(Screenshot and code edit data)
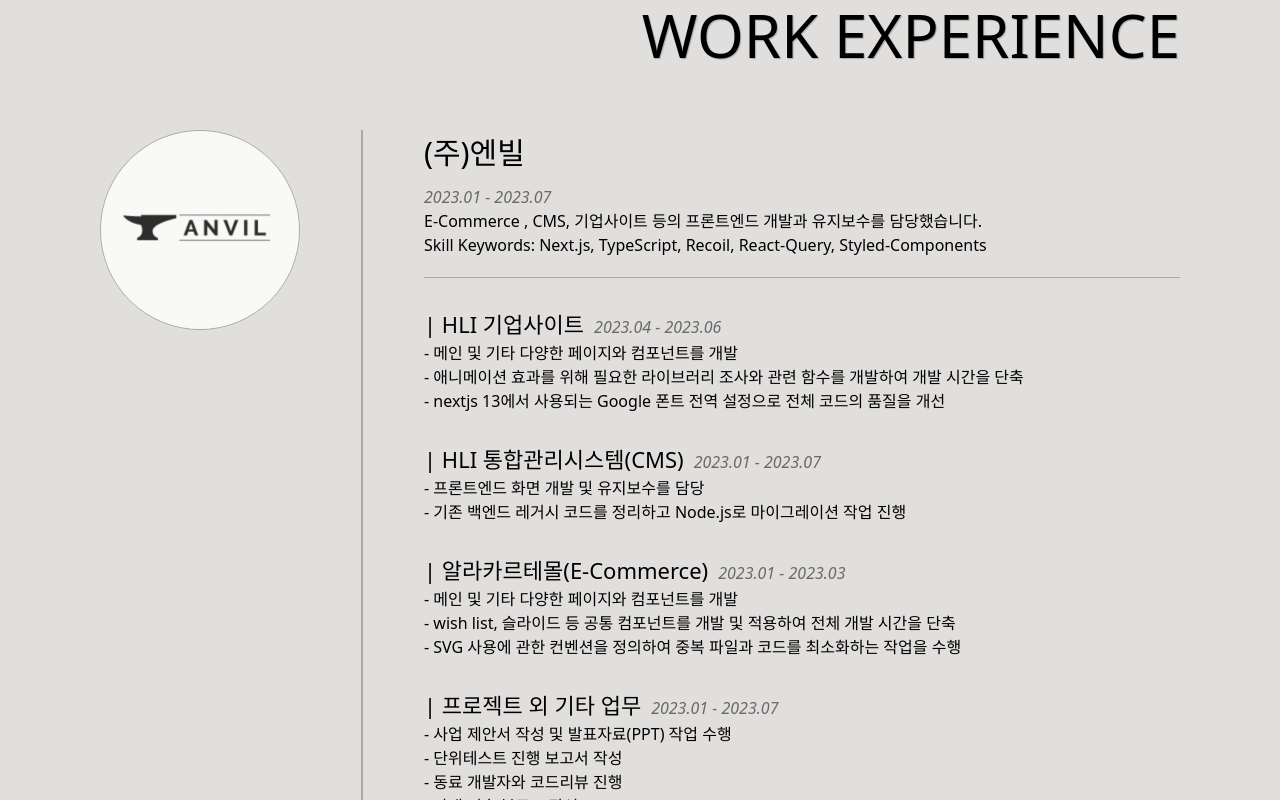
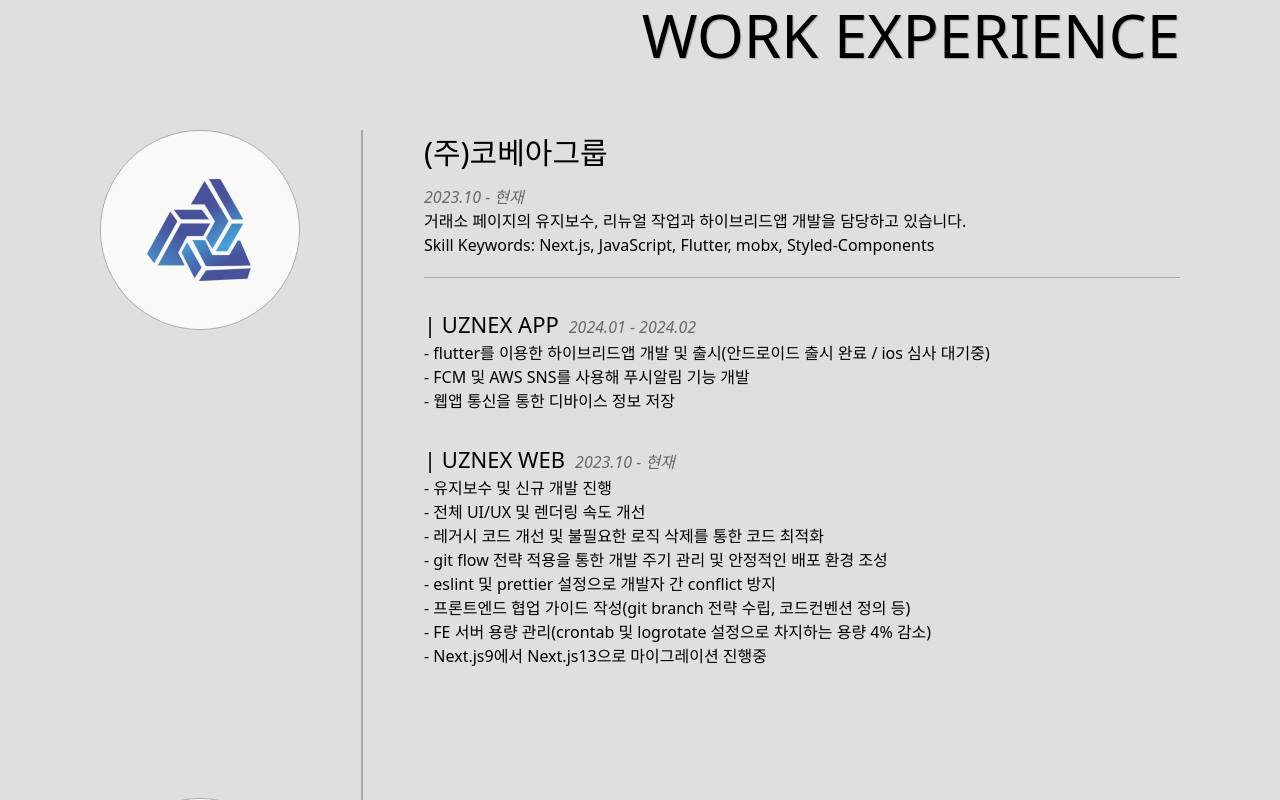
Before and after one commit to Dumibell/PORTFOLIO2, a Next.js app: page / in a window 1280 px wide. Shown: the part 1760-2560 px from the top of the page. Built offline with nearby package versions, Linux system fonts and the light colour scheme; no server answers.

Commit message:
Add: 코베아그룹 경력 추가

```diff
--- a/components/Expreriences.tsx
+++ b/components/Expreriences.tsx
@@ -3,12 +3,70 @@
 import VetfluxLogo from "../public/images/vetflux-logo.jpeg";
 import Image from "next/image";
 import { color, mobile } from "../styles/theme";
+import KobeaLogo from "../public/images/kobea-logo.jpeg";
 
 export const Experiences = () => {
   return (
     <Container id="3">
       <InnerContainer>
         <SectionTitle>WORK EXPERIENCE</SectionTitle>
+        <CareerBox>
+          <ImageContainer>
+            <Image src={KobeaLogo} className="logoImage" />
+          </ImageContainer>
+          <Border />
+          <DescriptionBox className="hasBottomPadding">
+            <div className="introduction">
+              <p className="companyName">(주)코베아그룹</p>
+              <p className="period">2023.10 - 현재</p>
+              <p>
+                거래소 페이지의 유지보수, 리뉴얼 작업과 하이브리드앱 개발을
+                담당하고 있습니다.
+              </p>
+              <p>
+                Skill Keywords: Next.js, JavaScript, Flutter, mobx,
+                Styled-Components
+              </p>
+            </div>
+
+            <div>
+              <p>
+                <span className="projectName">| UZNEX APP</span>
+                <span className="period">2024.01 - 2024.02</span>
+              </p>
+
+              <p>
+                - flutter를 이용한 하이브리드앱 개발 및 출시(안드로이드 출시
+                완료 / ios 심사 대기중)
+              </p>
+              <p>- FCM 및 AWS SNS를 사용해 푸시알림 기능 개발</p>
+              <p>- 웹앱 통신을 통한 디바이스 정보 저장</p>
+            </div>
+            <div>
+              <p>
+                <span className="projectName">| UZNEX WEB</span>
+                <span className="period">2023.10 - 현재</span>
+              </p>
+              <p>- 유지보수 및 신규 개발 진행</p>
+              <p>- 전체 UI/UX 및 렌더링 속도 개선</p>
+              <p>- 레거시 코드 개선 및 불필요한 로직 삭제를 통한 코드 최적화</p>
+              <p>
+                - git flow 전략 적용을 통한 개발 주기 관리 및 안정적인 배포 환경
+                조성
+              </p>
+              <p>- eslint 및 prettier 설정으로 개발자 간 conflict 방지</p>
+              <p>
+                - 프론트엔드 협업 가이드 작성(git branch 전략 수립, 코드컨벤션
+                정의 등)
+              </p>
+              <p>
+                - FE 서버 용량 관리(crontab 및 logrotate 설정으로 차지하는 용량
+                4% 감소)
+              </p>
+              <p>- Next.js9에서 Next.js13으로 마이그레이션 진행중</p>
+            </div>
+          </DescriptionBox>
+        </CareerBox>
         <CareerBox>
           <ImageContainer>
             <Image src={AnvilLogo} className="logoImage" />
@@ -19,7 +77,7 @@
               <p className="companyName">(주)엔빌</p>
               <p className="period">2023.01 - 2023.07</p>
               <p>
-                E-Commerce , CMS, 기업사이트 등의 프론트엔드 개발과 유지보수를
+                E-Commerce , Admin, 기업사이트 등의 프론트엔드 개발과 유지보수를
                 담당했습니다.
               </p>
               <p>
@@ -46,7 +104,7 @@
             </div>
             <div>
               <p>
-                <span className="projectName">| HLI 통합관리시스템(CMS)</span>
+                <span className="projectName">| HLI 통합관리시스템(Admin)</span>
                 <span className="period">2023.01 - 2023.07</span>
               </p>
               <p>- 프론트엔드 화면 개발 및 유지보수를 담당</p>
```
Also changed, not shown: public/images/kobea-logo.jpeg (added).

[WORK ITEM] Could you retype all the entries exactly, skipping the pictures?

[REPLY TO THE TASK]
Before and after one commit to Dumibell/PORTFOLIO2, a Next.js app: page / in a window 1280 px wide. Shown: the part 1760-2560 px from the top of the page. Built offline with nearby package versions, Linux system fonts and the light colour scheme; no server answers.

Commit message:
Add: 코베아그룹 경력 추가

```diff
--- a/components/Expreriences.tsx
+++ b/components/Expreriences.tsx
@@ -3,12 +3,70 @@
 import VetfluxLogo from "../public/images/vetflux-logo.jpeg";
 import Image from "next/image";
 import { color, mobile } from "../styles/theme";
+import KobeaLogo from "../public/images/kobea-logo.jpeg";
 
 export const Experiences = () => {
   return (
     <Container id="3">
       <InnerContainer>
         <SectionTitle>WORK EXPERIENCE</SectionTitle>
+        <CareerBox>
+          <ImageContainer>
+            <Image src={KobeaLogo} className="logoImage" />
+          </ImageContainer>
+          <Border />
+          <DescriptionBox className="hasBottomPadding">
+            <div className="introduction">
+              <p className="companyName">(주)코베아그룹</p>
+              <p className="period">2023.10 - 현재</p>
+              <p>
+                거래소 페이지의 유지보수, 리뉴얼 작업과 하이브리드앱 개발을
+                담당하고 있습니다.
+              </p>
+              <p>
+                Skill Keywords: Next.js, JavaScript, Flutter, mobx,
+                Styled-Components
+              </p>
+            </div>
+
+            <div>
+              <p>
+                <span className="projectName">| UZNEX APP</span>
+                <span className="period">2024.01 - 2024.02</span>
+              </p>
+
+              <p>
+                - flutter를 이용한 하이브리드앱 개발 및 출시(안드로이드 출시
+                완료 / ios 심사 대기중)
+              </p>
+              <p>- FCM 및 AWS SNS를 사용해 푸시알림 기능 개발</p>
+              <p>- 웹앱 통신을 통한 디바이스 정보 저장</p>
+            </div>
+            <div>
+              <p>
+                <span className="projectName">| UZNEX WEB</span>
+                <span className="period">2023.10 - 현재</span>
+              </p>
+              <p>- 유지보수 및 신규 개발 진행</p>
+              <p>- 전체 UI/UX 및 렌더링 속도 개선</p>
+              <p>- 레거시 코드 개선 및 불필요한 로직 삭제를 통한 코드 최적화</p>
+              <p>
+                - git flow 전략 적용을 통한 개발 주기 관리 및 안정적인 배포 환경
+                조성
+              </p>
+              <p>- eslint 및 prettier 설정으로 개발자 간 conflict 방지</p>
+              <p>
+                - 프론트엔드 협업 가이드 작성(git branch 전략 수립, 코드컨벤션
+                정의 등)
+              </p>
+              <p>
+                - FE 서버 용량 관리(crontab 및 logrotate 설정으로 차지하는 용량
+                4% 감소)
+              </p>
+              <p>- Next.js9에서 Next.js13으로 마이그레이션 진행중</p>
+            </div>
+          </DescriptionBox>
+        </CareerBox>
         <CareerBox>
           <ImageContainer>
             <Image src={AnvilLogo} className="logoImage" />
@@ -19,7 +77,7 @@
               <p className="companyName">(주)엔빌</p>
               <p className="period">2023.01 - 2023.07</p>
               <p>
-                E-Commerce , CMS, 기업사이트 등의 프론트엔드 개발과 유지보수를
+                E-Commerce , Admin, 기업사이트 등의 프론트엔드 개발과 유지보수를
                 담당했습니다.
               </p>
               <p>
@@ -46,7 +104,7 @@
             </div>
             <div>
               <p>
-                <span className="projectName">| HLI 통합관리시스템(CMS)</span>
+                <span className="projectName">| HLI 통합관리시스템(Admin)</span>
                 <span className="period">2023.01 - 2023.07</span>
               </p>
               <p>- 프론트엔드 화면 개발 및 유지보수를 담당</p>
```
Also changed, not shown: public/images/kobea-logo.jpeg (added).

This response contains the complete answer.